1) the riser Block addition raises red flags. It may be that the upper and lower wheels are no longer properly aligned. If your alignment problems started when you installed the riser, you may have your culprit.
There are several tutorials on the Interwebs on aligning the wheels and tires. Two places to look are from Carter YouTube offerings and Michael Fortune, also on YouTube. One often overlooked adjustment is aligning the lower wheel assembly with the upper one with shims. Soda cans make good shim stock.
2) drift is often just a misaligned table. Most are held on to the saw with four bolts trough oversized bolt holes. Back off the bolts a turn or so and bump the table in the corrective direction, tighten the bolts back up and try again.
Michael Fortune, who has 11 bandsaws in his shop at last count, has a video specifically about drift. Give it a try before you give up on your saw .
Ok, three things.
Put a new high quality blade on your saw. It’s very easy in a moment of carelessness to degrade the tooth line on one side of the blade. You can try stoning the other side by placing a stone ( I use an old diamond plate ) on the side of the blade and turning the wheel backwards a couple turns by hand to reduce the set a little, but if that doesn’t work, put a new blade on. It’s a mistake to use a blade too long. They are cheap and disposable unless you are a masochist.

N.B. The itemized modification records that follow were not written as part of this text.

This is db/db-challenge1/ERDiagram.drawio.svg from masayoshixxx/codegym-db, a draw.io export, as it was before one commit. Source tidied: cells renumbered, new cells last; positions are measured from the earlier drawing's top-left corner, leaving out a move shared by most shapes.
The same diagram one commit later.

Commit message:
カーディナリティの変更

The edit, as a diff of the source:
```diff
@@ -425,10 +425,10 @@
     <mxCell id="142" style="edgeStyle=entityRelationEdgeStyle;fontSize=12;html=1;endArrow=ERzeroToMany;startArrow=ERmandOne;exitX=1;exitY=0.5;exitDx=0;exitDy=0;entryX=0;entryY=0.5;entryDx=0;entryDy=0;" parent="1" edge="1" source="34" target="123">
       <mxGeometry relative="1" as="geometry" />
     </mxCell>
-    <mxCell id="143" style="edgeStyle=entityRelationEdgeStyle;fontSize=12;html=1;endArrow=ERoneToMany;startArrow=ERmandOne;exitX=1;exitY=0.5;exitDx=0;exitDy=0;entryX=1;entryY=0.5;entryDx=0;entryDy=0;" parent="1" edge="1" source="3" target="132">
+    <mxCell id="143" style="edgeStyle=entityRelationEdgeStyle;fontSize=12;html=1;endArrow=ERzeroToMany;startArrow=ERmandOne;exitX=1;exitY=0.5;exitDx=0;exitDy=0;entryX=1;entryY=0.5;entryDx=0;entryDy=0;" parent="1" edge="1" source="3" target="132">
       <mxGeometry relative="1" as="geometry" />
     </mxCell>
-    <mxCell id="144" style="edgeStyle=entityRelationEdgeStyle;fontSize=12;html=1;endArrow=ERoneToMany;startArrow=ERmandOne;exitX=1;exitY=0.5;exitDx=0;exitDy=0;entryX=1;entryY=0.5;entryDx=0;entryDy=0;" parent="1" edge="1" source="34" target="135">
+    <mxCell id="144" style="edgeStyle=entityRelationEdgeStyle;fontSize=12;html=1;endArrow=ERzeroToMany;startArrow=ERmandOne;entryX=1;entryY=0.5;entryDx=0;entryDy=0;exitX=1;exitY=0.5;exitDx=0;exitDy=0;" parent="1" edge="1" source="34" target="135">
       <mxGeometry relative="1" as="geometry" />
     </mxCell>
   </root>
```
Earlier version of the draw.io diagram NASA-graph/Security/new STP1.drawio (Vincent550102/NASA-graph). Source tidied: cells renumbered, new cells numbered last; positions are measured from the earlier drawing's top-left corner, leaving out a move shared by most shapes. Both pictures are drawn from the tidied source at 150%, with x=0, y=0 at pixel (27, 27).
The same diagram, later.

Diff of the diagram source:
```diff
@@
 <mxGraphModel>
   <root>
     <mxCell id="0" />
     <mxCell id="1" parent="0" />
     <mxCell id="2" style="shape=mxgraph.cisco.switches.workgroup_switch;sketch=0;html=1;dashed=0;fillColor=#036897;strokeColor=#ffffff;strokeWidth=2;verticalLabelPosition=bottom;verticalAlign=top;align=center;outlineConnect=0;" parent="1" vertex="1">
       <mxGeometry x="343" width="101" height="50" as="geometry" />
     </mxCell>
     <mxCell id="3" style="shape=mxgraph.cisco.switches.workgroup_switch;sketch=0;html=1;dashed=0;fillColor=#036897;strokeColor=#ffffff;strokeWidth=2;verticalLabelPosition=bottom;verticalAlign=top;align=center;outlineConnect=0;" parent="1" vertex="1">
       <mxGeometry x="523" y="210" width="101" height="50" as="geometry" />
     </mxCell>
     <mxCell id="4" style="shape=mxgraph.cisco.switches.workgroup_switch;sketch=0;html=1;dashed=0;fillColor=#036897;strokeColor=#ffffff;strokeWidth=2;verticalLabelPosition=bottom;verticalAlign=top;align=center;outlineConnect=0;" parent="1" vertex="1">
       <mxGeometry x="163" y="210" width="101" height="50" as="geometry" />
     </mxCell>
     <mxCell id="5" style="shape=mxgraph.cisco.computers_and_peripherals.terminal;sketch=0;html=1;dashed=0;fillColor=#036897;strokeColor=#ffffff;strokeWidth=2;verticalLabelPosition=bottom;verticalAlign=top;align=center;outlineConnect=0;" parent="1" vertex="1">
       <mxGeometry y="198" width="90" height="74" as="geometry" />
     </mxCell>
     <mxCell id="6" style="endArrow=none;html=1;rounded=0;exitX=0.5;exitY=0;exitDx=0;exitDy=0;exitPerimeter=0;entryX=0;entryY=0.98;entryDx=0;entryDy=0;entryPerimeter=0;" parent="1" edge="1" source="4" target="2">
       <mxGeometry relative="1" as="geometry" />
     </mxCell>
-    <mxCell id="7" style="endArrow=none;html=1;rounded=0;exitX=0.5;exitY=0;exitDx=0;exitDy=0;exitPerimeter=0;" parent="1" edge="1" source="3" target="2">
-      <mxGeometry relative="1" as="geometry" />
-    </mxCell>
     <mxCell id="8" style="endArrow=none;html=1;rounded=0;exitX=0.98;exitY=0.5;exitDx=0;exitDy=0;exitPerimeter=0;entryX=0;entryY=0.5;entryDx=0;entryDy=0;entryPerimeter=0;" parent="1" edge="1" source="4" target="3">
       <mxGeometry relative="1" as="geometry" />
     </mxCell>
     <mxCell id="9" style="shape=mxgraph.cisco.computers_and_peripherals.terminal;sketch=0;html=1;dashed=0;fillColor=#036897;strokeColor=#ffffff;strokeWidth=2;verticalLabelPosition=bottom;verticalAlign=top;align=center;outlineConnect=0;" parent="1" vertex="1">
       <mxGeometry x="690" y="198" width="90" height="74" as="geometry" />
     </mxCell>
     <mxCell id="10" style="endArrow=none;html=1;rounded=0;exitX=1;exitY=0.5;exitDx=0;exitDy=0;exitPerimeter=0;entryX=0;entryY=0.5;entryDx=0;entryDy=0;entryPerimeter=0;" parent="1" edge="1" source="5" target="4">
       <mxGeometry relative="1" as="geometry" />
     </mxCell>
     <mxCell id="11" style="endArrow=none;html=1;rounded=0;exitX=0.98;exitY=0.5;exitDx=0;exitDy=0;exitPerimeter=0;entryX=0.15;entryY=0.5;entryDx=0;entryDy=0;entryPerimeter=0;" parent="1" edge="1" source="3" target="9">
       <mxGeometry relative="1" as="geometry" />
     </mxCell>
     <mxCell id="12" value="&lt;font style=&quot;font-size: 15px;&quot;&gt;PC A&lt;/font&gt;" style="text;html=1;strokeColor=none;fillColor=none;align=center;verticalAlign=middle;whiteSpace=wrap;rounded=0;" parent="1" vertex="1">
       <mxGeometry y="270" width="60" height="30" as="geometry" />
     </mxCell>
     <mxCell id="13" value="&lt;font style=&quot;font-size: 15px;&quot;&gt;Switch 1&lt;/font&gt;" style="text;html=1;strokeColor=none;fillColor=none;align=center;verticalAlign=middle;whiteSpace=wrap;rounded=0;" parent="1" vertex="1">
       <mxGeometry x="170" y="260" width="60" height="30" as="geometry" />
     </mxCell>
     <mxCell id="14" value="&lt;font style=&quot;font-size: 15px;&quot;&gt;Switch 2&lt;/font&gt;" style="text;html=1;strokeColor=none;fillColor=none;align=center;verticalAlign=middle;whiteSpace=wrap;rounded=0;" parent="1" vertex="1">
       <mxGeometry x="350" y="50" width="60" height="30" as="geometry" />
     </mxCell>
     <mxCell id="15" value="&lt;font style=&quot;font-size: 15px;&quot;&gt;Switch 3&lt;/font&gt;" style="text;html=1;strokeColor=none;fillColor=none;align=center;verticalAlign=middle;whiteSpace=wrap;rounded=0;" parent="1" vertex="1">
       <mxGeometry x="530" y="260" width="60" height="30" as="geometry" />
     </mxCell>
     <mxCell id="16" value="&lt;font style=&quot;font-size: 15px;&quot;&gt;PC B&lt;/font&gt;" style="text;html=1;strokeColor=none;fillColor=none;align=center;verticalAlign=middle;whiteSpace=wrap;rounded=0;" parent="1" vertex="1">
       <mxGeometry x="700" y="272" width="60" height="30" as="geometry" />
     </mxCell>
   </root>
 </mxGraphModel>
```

Drift is not a reason to replace a band saw. I’ve never seen a saw that couldn’t be corrected. My current saw is pushing 95 years old without losing alignment with one bearing replacement in that span.